Automatic Point Acquisition for 3-Dimensional Cephalometric Analysis
Objectives: The increased use of 3-dimensional (3D) cone-beam computed tomography (CBCT) in orthodontic and orthognathic cases has provided a clear understanding of its benefits compared to 2-dimensional (2D) cephalometric radiographs. However, current "3D hard tissue analyses" continue to rely on 2D linear and angular measurements and do not take advantage of the vast amount of information that can be derived from CBCTs. The long-term objective is to establish a user-friendly true 3D skeletal and dental analysis including quantifiable subnorms with respect to age, gender, and ethnicity. In order to eventually create a comprehensive and effective 3D analysis, it is necessary to first develop a true 3D description of the craniofacial structure that is both accurate and practical for the user. The specific objective of this study is to develop an approach for automatic point acquisition for 3D hard tissue analysis.
Materials and Methods: The skeletal boundaries of the maxilla/palate, cranial base/zygoma, and mandible of 24 patient samples were manually plotted in a previous study conducted at UCLA. The same strict inclusion and exclusion criteria was used in both studies, including requirements for patients to be 18+ years old, have a class I skeletal relationship, and mesocephalic pattern and omitting patients with significant craniofacial defects, gross skeletal asymmetry or deformity, or history of orthognathic surgery. An extended form to the Active Shape Model (ASM) was further extended to function in 3D. Using ASM, automatic point acquisition along the boundaries of the maxilla/palate, cranial base/zygoma, and mandible was trained and implemented. A general Procrustes alignment was performed and elliptical-fourier descriptors were computed on both the points automatically plotted ("estimated landmarks") and points manually plotted ("ground-truth landmarks"), which were later compared.

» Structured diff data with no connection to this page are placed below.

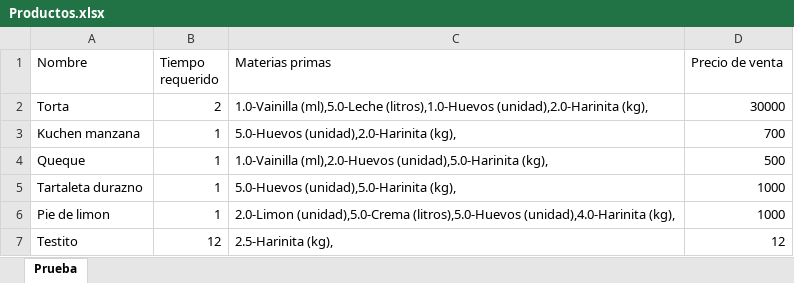
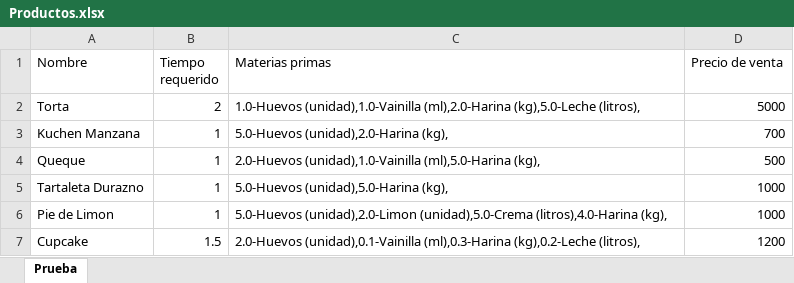
Before and after one commit to javicabrera/laCartaDeNanaYRene, an Excel workbook: Nana&Rene/Productos.xlsx, sheet Prueba, drawn as a sheet; values as stored, in another font and other column widths than the file's, no borders; removed rows and columns are numbered as before the commit, all else as after; the diff names each change by its address in the sheet, - before the commit and + after, or states it on an @@ line.

```diff
--- a/Nana&Rene/Productos.xlsx (sheet Prueba)
+++ b/Nana&Rene/Productos.xlsx (sheet Prueba)
-C2 (Materias primas): 1.0-Vainilla (ml),5.0-Leche (litros),1.0-Huevos (unidad),2.0-Harinita (kg),
+C2 (Materias primas): 1.0-Huevos (unidad),1.0-Vainilla (ml),2.0-Harina (kg),5.0-Leche (litros),
-D2 (Precio de venta): 30000
+D2 (Precio de venta): 5000
-A3 (Nombre): Kuchen manzana
+A3 (Nombre): Kuchen Manzana
-C3 (Materias primas): 5.0-Huevos (unidad),2.0-Harinita (kg),
+C3 (Materias primas): 5.0-Huevos (unidad),2.0-Harina (kg),
-C4 (Materias primas): 1.0-Vainilla (ml),2.0-Huevos (unidad),5.0-Harinita (kg),
+C4 (Materias primas): 2.0-Huevos (unidad),1.0-Vainilla (ml),5.0-Harina (kg),
-A5 (Nombre): Tartaleta durazno
+A5 (Nombre): Tartaleta Durazno
-C5 (Materias primas): 5.0-Huevos (unidad),5.0-Harinita (kg),
+C5 (Materias primas): 5.0-Huevos (unidad),5.0-Harina (kg),
-A6 (Nombre): Pie de limon
+A6 (Nombre): Pie de Limon
-C6 (Materias primas): 2.0-Limon (unidad),5.0-Crema (litros),5.0-Huevos (unidad),4.0-Harinita (kg),
+C6 (Materias primas): 5.0-Huevos (unidad),2.0-Limon (unidad),5.0-Crema (litros),4.0-Harina (kg),
-row 7: Testito | 12 | 2.5-Harinita (kg), | 12
+row 7: Cupcake | 1.5 | 2.0-Huevos (unidad),0.1-Vainilla (ml),0.3-Harina (kg),0.2-Leche (litros), | 1200
```
Also changed, not shown: Excel/Clientes.xlsx, Excel/MateriasPrimas.xlsx, 40 other files.
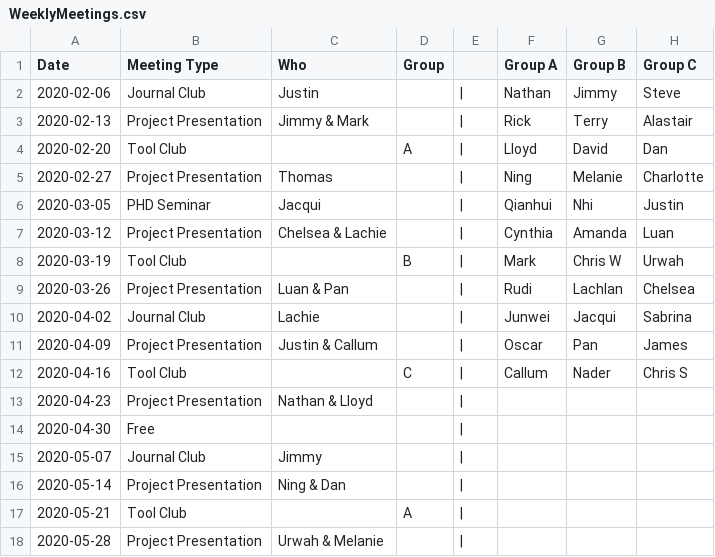
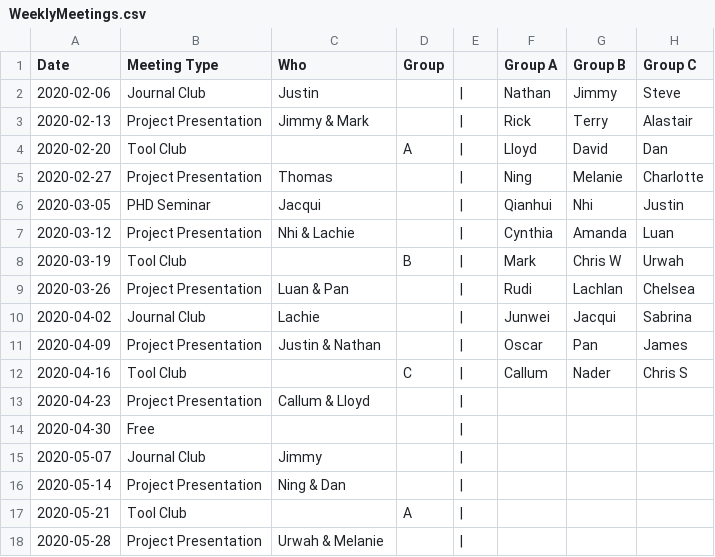
Before and after one commit to UofABioinformaticsHub/MeetingSchedule, a CSV file: WeeklyMeetings.csv, drawn as a sheet; only a part is shown.

```diff
--- a/WeeklyMeetings.csv
+++ b/WeeklyMeetings.csv
@@ -6,3 +6,3 @@ Date,Meeting Type,Who,Group, ,Group A,Group B,Group C
 2020-03-05,PHD Seminar,Jacqui, ,|,Qianhui,Nhi,Justin
-2020-03-12,Project Presentation,Chelsea & Lachie, ,|,Cynthia,Amanda,Luan
+2020-03-12,Project Presentation,Nhi & Lachie, ,|,Cynthia,Amanda,Luan
 2020-03-19,Tool Club, ,B,|,Mark,Chris W,Urwah
@@ -10,5 +10,5 @@ Date,Meeting Type,Who,Group, ,Group A,Group B,Group C
 2020-04-02,Journal Club,Lachie, ,|,Junwei,Jacqui,Sabrina
-2020-04-09,Project Presentation,Justin & Callum, ,|,Oscar,Pan,James
+2020-04-09,Project Presentation,Justin & Nathan, ,|,Oscar,Pan,James
 2020-04-16,Tool Club, ,C,|,Callum,Nader,Chris S
-2020-04-23,Project Presentation,Nathan & Lloyd, ,|, , ,
+2020-04-23,Project Presentation,Callum & Lloyd, ,|, , ,
 2020-04-30,Free, , ,|, , ,
```
Also changed, not shown: 3 other files.
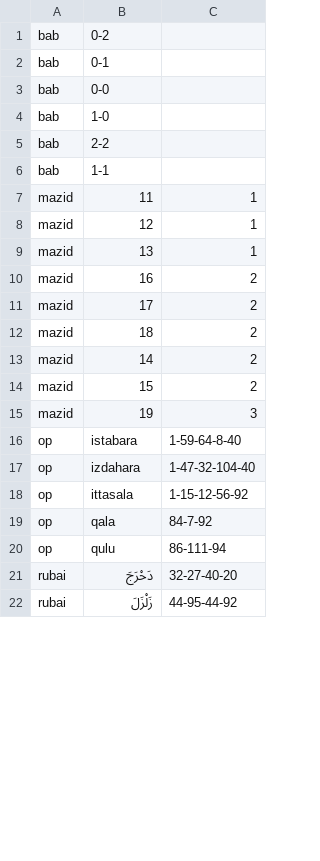
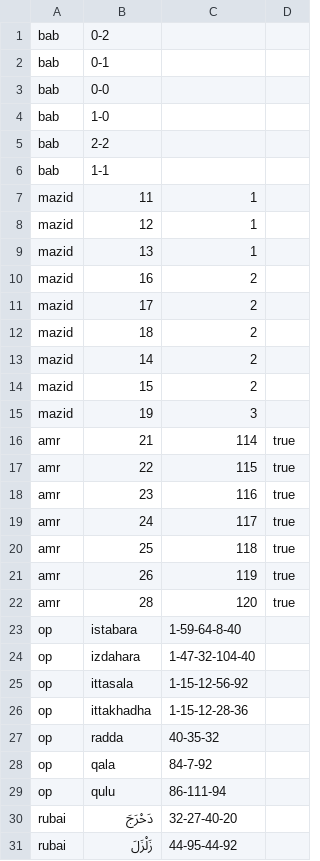
Before and after one commit to Saleh1967/Alghanem, a CSV file: formal/out/fil.csv, drawn as a sheet; only a part is shown; the diff names each change by its address in the sheet, - before the commit and + after, or states it on an @@ line.

```diff
--- a/formal/out/fil.csv
+++ b/formal/out/fil.csv
+column D, empty
+row 16: amr | 21 | 114 | true
+row 17: amr | 22 | 115 | true
+row 18: amr | 23 | 116 | true
+row 19: amr | 24 | 117 | true
+row 20: amr | 25 | 118 | true
+row 21: amr | 26 | 119 | true
+row 22: amr | 28 | 120 | true
+row 26: op | ittakhadha | 1-15-12-28-36
+row 27: op | radda | 40-35-32
```
Also changed, not shown: formal/out/shabaka.csv, formal/out/wasl.csv, 25 other files.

Results: An approach for automatic point acquisition on normative 3D CBCT images of the adult craniofacial complex was created.
Conclusion: The development of an approach for automatic point acquisition on 3D CBCT images is an essential step towards establishing a true 3D skeletal and dental analysis. While this approach improves practicality by eliminating the need for a user to plot a great number of points thereby eliminating several hours of the user's time, further development of this method is needed to improve its accuracy.